### TASK BRIEF
If a record holds a picture, leave the picture out and print everything else exactly.

★ ★ ★ ★ ★ ★ ★

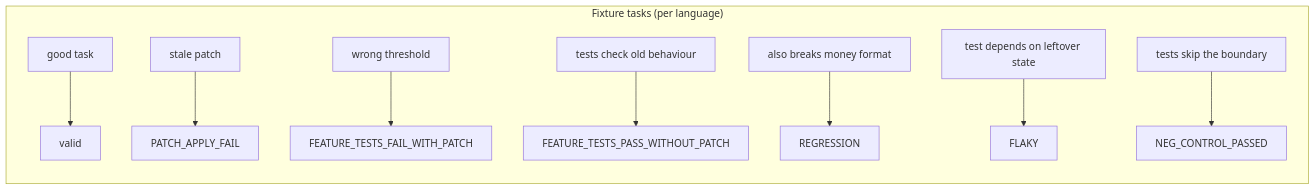
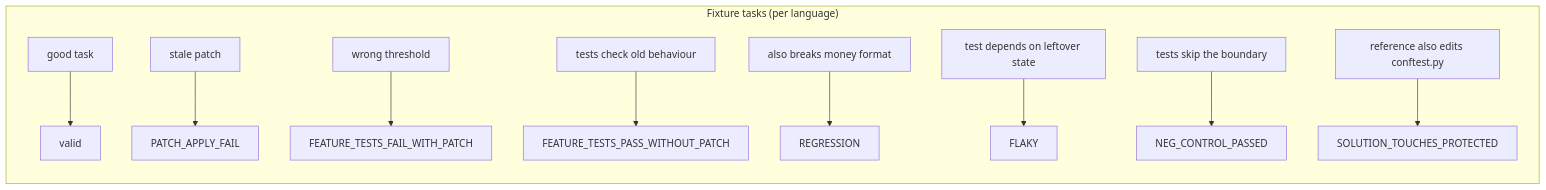
Before and after one commit to sreenivasivbieb/task-factory: diagram 14 of 14 in docs/design.md, drawn with Mermaid. The commit also changed other lines of this file and 27 other files, not shown here.

````diff
--- a/docs/design.md
+++ b/docs/design.md
@@ -922,12 +989,13 @@
 ```mermaid
 flowchart LR
     subgraph fixtures["Fixture tasks (per language)"]
         G[good task] --> V[valid]
         B1[stale patch] --> R1[PATCH_APPLY_FAIL]
         B2[wrong threshold] --> R2[FEATURE_TESTS_FAIL_WITH_PATCH]
         B3[tests check old behaviour] --> R3[FEATURE_TESTS_PASS_WITHOUT_PATCH]
         B4[also breaks money format] --> R4[REGRESSION]
         B5[test depends on leftover state] --> R5[FLAKY]
         B6[tests skip the boundary] --> R6[NEG_CONTROL_PASSED]
+        B7[reference also edits conftest.py] --> R7[SOLUTION_TOUCHES_PROTECTED]
     end
 ```
````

★ ★ ★ ★ ★ ★ ★

### TASK OUTPUT
Before and after one commit to sreenivasivbieb/task-factory: diagram 14 of 14 in docs/design.md, drawn with Mermaid. The commit also changed other lines of this file and 27 other files, not shown here.

````diff
--- a/docs/design.md
+++ b/docs/design.md
@@ -922,12 +989,13 @@
 ```mermaid
 flowchart LR
     subgraph fixtures["Fixture tasks (per language)"]
         G[good task] --> V[valid]
         B1[stale patch] --> R1[PATCH_APPLY_FAIL]
         B2[wrong threshold] --> R2[FEATURE_TESTS_FAIL_WITH_PATCH]
         B3[tests check old behaviour] --> R3[FEATURE_TESTS_PASS_WITHOUT_PATCH]
         B4[also breaks money format] --> R4[REGRESSION]
         B5[test depends on leftover state] --> R5[FLAKY]
         B6[tests skip the boundary] --> R6[NEG_CONTROL_PASSED]
+        B7[reference also edits conftest.py] --> R7[SOLUTION_TOUCHES_PROTECTED]
     end
 ```
````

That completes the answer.